DATA Block Start
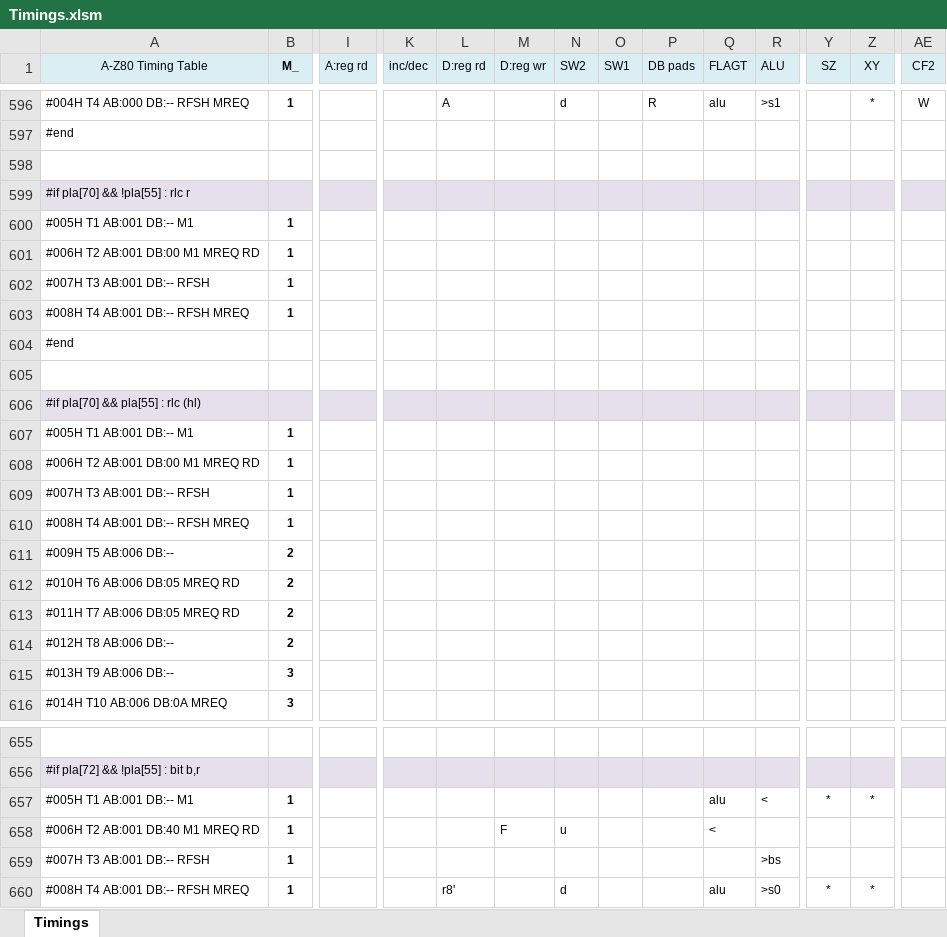
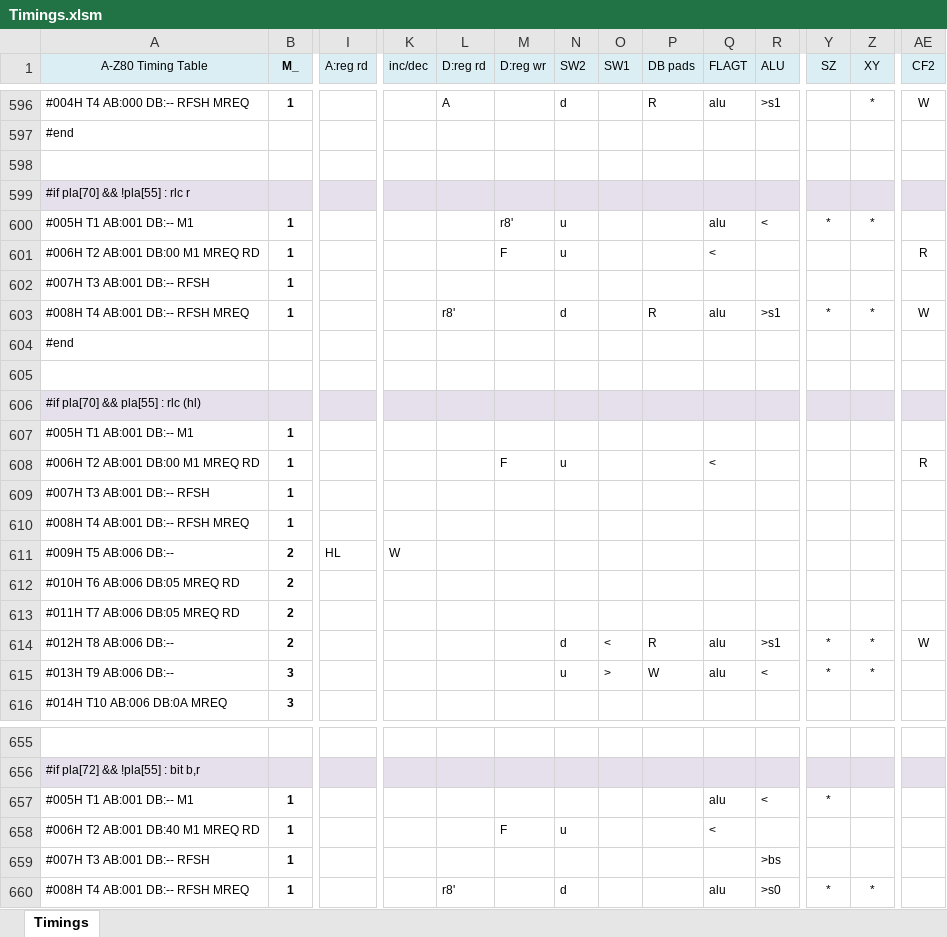
Before and after one commit to gdevic/A-Z80, an Excel workbook: cpu/control/Timings.xlsm, sheet Timings, drawn as a sheet; only a part is shown, gaps mark what is left out; values as stored, in another font and other column widths than the file's, no borders; conditional formats not drawn; removed rows and columns are numbered as before the commit, all else as after; rows hold the shown columns only; the diff covers the shown part only; the diff names each change by its address in the sheet, - before the commit and + after, or states it on an @@ line.

```diff
--- a/cpu/control/Timings.xlsm (sheet Timings)
+++ b/cpu/control/Timings.xlsm (sheet Timings)
-row 600: #005H T1 AB:001 DB:-- M1 | 1
+row 600: #005H T1 AB:001 DB:-- M1 | 1 |  |  |  | r8' | u |  |  | alu | < | * | *
-M601 (D:reg wr): (empty)
+M601 (D:reg wr): F
-N601 (SW2): (empty)
+N601 (SW2): u
-Q601 (FLAGT): (empty)
+Q601 (FLAGT): <
-AE601 (CF2): (empty)
+AE601 (CF2): R
-row 603: #008H T4 AB:001 DB:-- RFSH MREQ | 1
+row 603: #008H T4 AB:001 DB:-- RFSH MREQ | 1 |  |  | r8' |  | d |  | R | alu | >s1 | * | * | W
-M608 (D:reg wr): (empty)
+M608 (D:reg wr): F
-N608 (SW2): (empty)
+N608 (SW2): u
-Q608 (FLAGT): (empty)
+Q608 (FLAGT): <
-AE608 (CF2): (empty)
+AE608 (CF2): R
-I611 (A:reg rd): (empty)
+I611 (A:reg rd): HL
-K611 (inc/dec): (empty)
+K611 (inc/dec): W
-row 614: #012H T8 AB:006 DB:-- | 2
-row 615: #013H T9 AB:006 DB:-- | 3
+row 614: #012H T8 AB:006 DB:-- | 2 |  |  |  |  | d | < | R | alu | >s1 | * | * | W
+row 615: #013H T9 AB:006 DB:-- | 3 |  |  |  |  | u | > | W | alu | < | * | *
-Z657 (XY): *
+Z657 (XY): (empty)
```
Also changed, not shown: 1 added row, 1 removed row and 13 edited cells elsewhere in this sheet, 2 other files.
DATA Block End
THE PROBLEM ▸ For each line in the records that contains the word "shown", make a copy.

SOLUTION FOR THIS PROBLEM ▸
Before and after one commit to gdevic/A-Z80, an Excel workbook: cpu/control/Timings.xlsm, sheet Timings, drawn as a sheet; only a part is shown, gaps mark what is left out; values as stored, in another font and other column widths than the file's, no borders; conditional formats not drawn; removed rows and columns are numbered as before the commit, all else as after; rows hold the shown columns only; the diff covers the shown part only; the diff names each change by its address in the sheet, - before the commit and + after, or states it on an @@ line.
Also changed, not shown: 1 added row, 1 removed row and 13 edited cells elsewhere in this sheet, 2 other files.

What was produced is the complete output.